The still red wines of Italy truly characterize the nation’s vast and expansive terroir; Nebbiolo dominates Piedmont, where Barolo and Barbaresco reign king and queen of the region’s production. Hailing from Brunello di Montalcino in Tuscany, the rockstar Sangiovese grape has become synonymous with greatness. Vin Santo sweet wines have taken on a mighty feat of competing with the glorious wines of Sauternes, and of course, Prosecco. Prosecco, located in Trieste (northeast Italy) and its creation of luxuriously effervescent styles of wine has become Italy’s answer to Champagne. The Glera grape variety, which has become synonymous with the name Prosecco, is the main ingredient and is beloved in the appellation where the village of Prosecco’s name has become world renowned.
The blurred boundary between Italy and the countries of Slovenia and Austria, where German influence still resonates through Friuli wines. The prevalence of Riesling and other such grape varietals is high in this region and have become extremely popular on today’s market.
With nearly 702,000 hectares of grapevines covering the massive and diverse landscape, Italy’s annual average of 48.3 million hectoliters of wine production is second only to France in terms of volume and Spain in terms of hectares of vines. The country is vast and overwhelming when it comes to the culinary arts, but perhaps even this is overshadowed by its production of some of the world’s most sought after wines, whether the omnipresent Chianti to the highly collectible and sought after Amarone della Valpolicalla.
: Italian culture worships the concept of a shared meal, and their wines scream for a chance to be uncorked with your friends and family. The region's Mediterranean climate and hilly landscape combine to create a beautiful viticultural environment, where every chosen grape is brought to its full potential and transmuted into drinks worthy of gods. The vineyards are planted along the higher reaches of the hill slopes, creating a gorgeous view of the Italian landscape.
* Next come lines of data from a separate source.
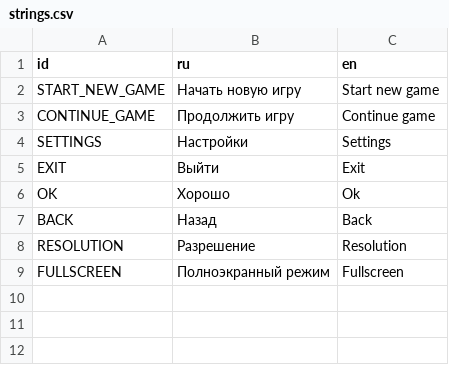
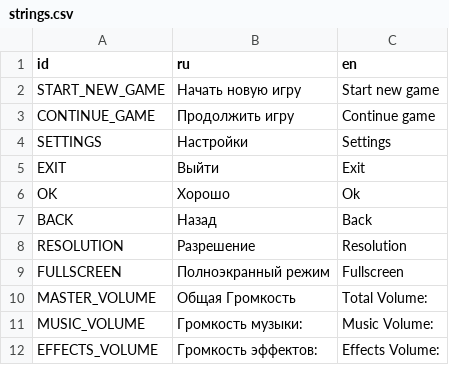
Before and after one commit to DvitryG/Module8Project, a CSV file: translation/strings.csv, drawn as a sheet.

Commit message:
добавил настройки громкости музыки (требует доработки)

```diff
--- a/translation/strings.csv
+++ b/translation/strings.csv
@@ -9 +9,4 @@ RESOLUTION,Разрешение,Resolution
 FULLSCREEN,Полноэкранный режим,Fullscreen
+MASTER_VOLUME,Общая Громкость,Total Volume:
+MUSIC_VOLUME,Громкость музыки:,Music Volume:
+EFFECTS_VOLUME,Громкость эффектов:,Effects Volume:
```
Also changed, not shown: 8 other files.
Once your lips kiss the wine, you're sent spiraling down a veritable whirlpool of pure flavor, touching upon notes of sensuous cherry, nuts, floral hints and undertones of honey and minerals. The wines can be as sweet as a fresh summer romance, and carry an air of dignity and elegance about them that can stimulate your intellect for months as you contemplate the seemingly infinite intricacies and details in the texture. Tuscany is an important part of Italian viticulture, and sampling their wines is the closest you can get to visiting this heavenly region and experiencing the culture.